== Work order ==
Your task is to give the listing below back word for word, pictures excluded.

/---

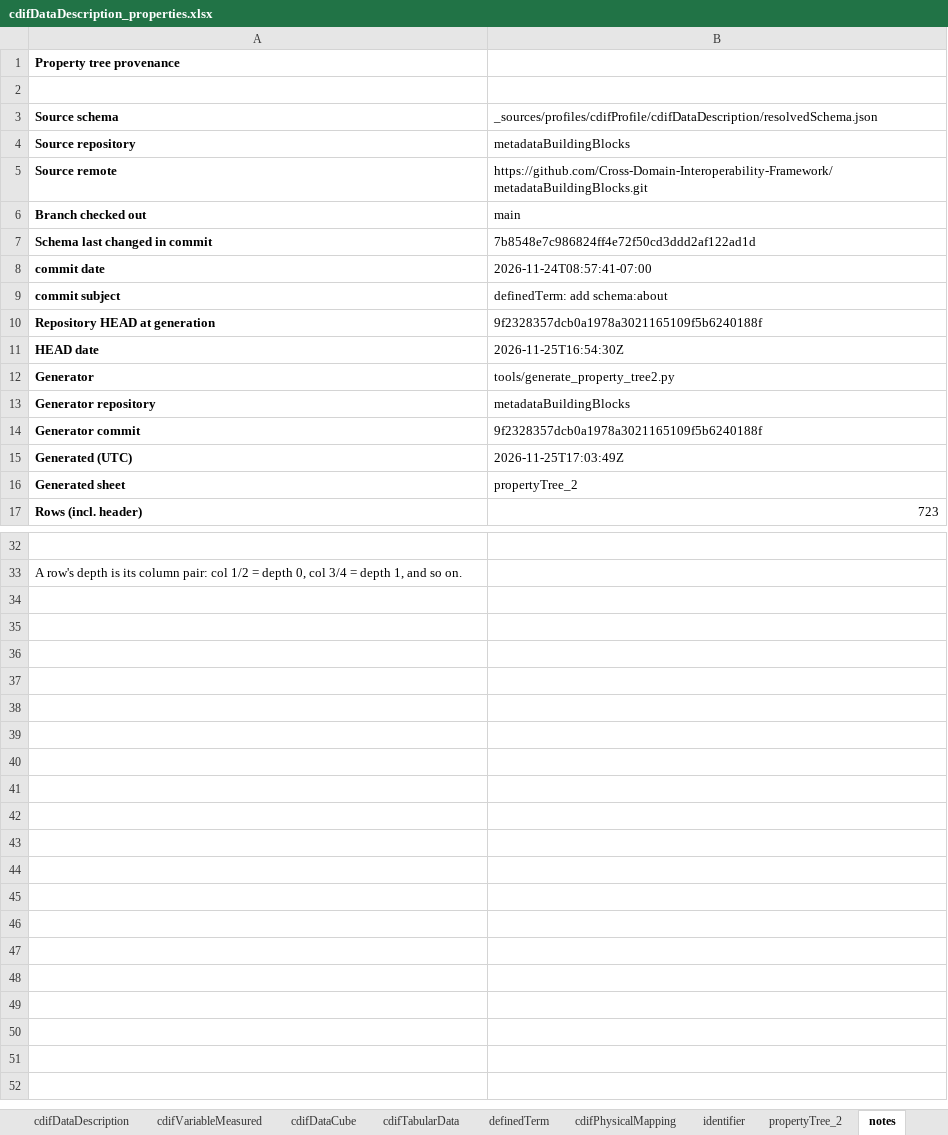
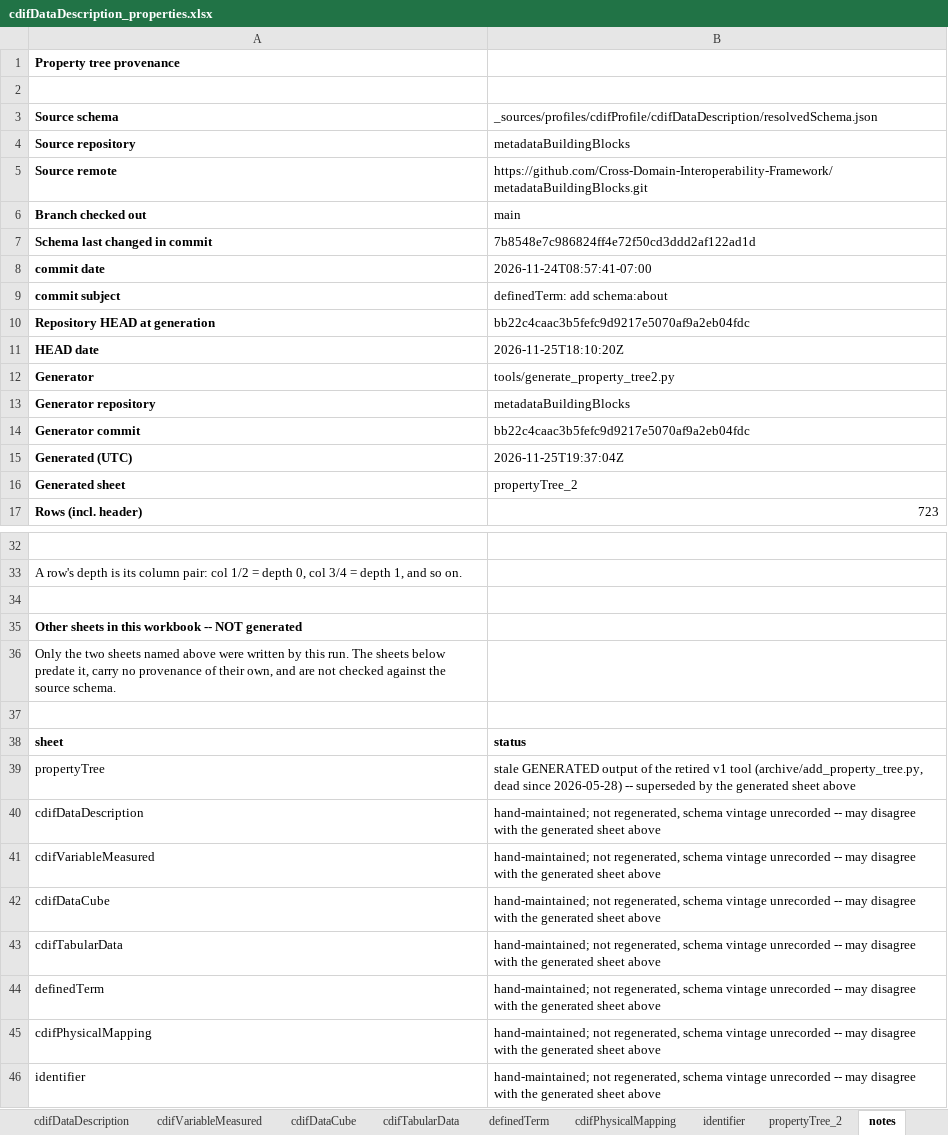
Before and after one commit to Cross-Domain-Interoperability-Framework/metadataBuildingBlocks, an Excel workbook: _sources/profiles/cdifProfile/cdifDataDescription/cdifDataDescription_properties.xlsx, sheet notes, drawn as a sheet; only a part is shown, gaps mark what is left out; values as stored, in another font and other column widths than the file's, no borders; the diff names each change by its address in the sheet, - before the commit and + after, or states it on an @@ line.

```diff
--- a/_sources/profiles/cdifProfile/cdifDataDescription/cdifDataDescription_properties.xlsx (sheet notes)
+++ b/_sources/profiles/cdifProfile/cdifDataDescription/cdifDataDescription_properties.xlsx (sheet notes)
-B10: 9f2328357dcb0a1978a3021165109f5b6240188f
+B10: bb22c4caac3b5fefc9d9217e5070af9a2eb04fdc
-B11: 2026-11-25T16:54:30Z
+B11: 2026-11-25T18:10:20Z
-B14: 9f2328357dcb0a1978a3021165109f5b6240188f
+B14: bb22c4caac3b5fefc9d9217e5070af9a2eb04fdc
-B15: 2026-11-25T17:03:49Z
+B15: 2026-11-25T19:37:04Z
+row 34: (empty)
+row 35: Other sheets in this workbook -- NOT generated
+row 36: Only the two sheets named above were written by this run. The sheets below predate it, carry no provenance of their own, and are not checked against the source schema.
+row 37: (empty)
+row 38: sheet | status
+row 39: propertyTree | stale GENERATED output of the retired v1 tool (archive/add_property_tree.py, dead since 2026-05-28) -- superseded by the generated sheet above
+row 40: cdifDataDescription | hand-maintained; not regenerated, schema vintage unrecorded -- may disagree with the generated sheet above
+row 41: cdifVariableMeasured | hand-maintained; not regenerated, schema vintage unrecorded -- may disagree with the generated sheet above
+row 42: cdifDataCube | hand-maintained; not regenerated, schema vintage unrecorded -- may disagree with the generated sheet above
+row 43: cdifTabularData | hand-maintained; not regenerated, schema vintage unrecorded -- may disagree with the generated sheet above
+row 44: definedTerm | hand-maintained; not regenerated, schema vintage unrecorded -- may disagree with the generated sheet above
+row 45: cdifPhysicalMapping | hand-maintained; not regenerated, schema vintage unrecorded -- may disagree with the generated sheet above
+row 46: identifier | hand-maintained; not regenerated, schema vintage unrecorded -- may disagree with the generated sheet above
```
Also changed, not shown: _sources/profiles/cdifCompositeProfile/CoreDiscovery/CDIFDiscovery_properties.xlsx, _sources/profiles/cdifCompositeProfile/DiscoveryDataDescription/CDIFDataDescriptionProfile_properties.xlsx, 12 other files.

\---

== Worked solution ==
Before and after one commit to Cross-Domain-Interoperability-Framework/metadataBuildingBlocks, an Excel workbook: _sources/profiles/cdifProfile/cdifDataDescription/cdifDataDescription_properties.xlsx, sheet notes, drawn as a sheet; only a part is shown, gaps mark what is left out; values as stored, in another font and other column widths than the file's, no borders; the diff names each change by its address in the sheet, - before the commit and + after, or states it on an @@ line.

```diff
--- a/_sources/profiles/cdifProfile/cdifDataDescription/cdifDataDescription_properties.xlsx (sheet notes)
+++ b/_sources/profiles/cdifProfile/cdifDataDescription/cdifDataDescription_properties.xlsx (sheet notes)
-B10: 9f2328357dcb0a1978a3021165109f5b6240188f
+B10: bb22c4caac3b5fefc9d9217e5070af9a2eb04fdc
-B11: 2026-11-25T16:54:30Z
+B11: 2026-11-25T18:10:20Z
-B14: 9f2328357dcb0a1978a3021165109f5b6240188f
+B14: bb22c4caac3b5fefc9d9217e5070af9a2eb04fdc
-B15: 2026-11-25T17:03:49Z
+B15: 2026-11-25T19:37:04Z
+row 34: (empty)
+row 35: Other sheets in this workbook -- NOT generated
+row 36: Only the two sheets named above were written by this run. The sheets below predate it, carry no provenance of their own, and are not checked against the source schema.
+row 37: (empty)
+row 38: sheet | status
+row 39: propertyTree | stale GENERATED output of the retired v1 tool (archive/add_property_tree.py, dead since 2026-05-28) -- superseded by the generated sheet above
+row 40: cdifDataDescription | hand-maintained; not regenerated, schema vintage unrecorded -- may disagree with the generated sheet above
+row 41: cdifVariableMeasured | hand-maintained; not regenerated, schema vintage unrecorded -- may disagree with the generated sheet above
+row 42: cdifDataCube | hand-maintained; not regenerated, schema vintage unrecorded -- may disagree with the generated sheet above
+row 43: cdifTabularData | hand-maintained; not regenerated, schema vintage unrecorded -- may disagree with the generated sheet above
+row 44: definedTerm | hand-maintained; not regenerated, schema vintage unrecorded -- may disagree with the generated sheet above
+row 45: cdifPhysicalMapping | hand-maintained; not regenerated, schema vintage unrecorded -- may disagree with the generated sheet above
+row 46: identifier | hand-maintained; not regenerated, schema vintage unrecorded -- may disagree with the generated sheet above
```
Also changed, not shown: _sources/profiles/cdifCompositeProfile/CoreDiscovery/CDIFDiscovery_properties.xlsx, _sources/profiles/cdifCompositeProfile/DiscoveryDataDescription/CDIFDataDescriptionProfile_properties.xlsx, 12 other files.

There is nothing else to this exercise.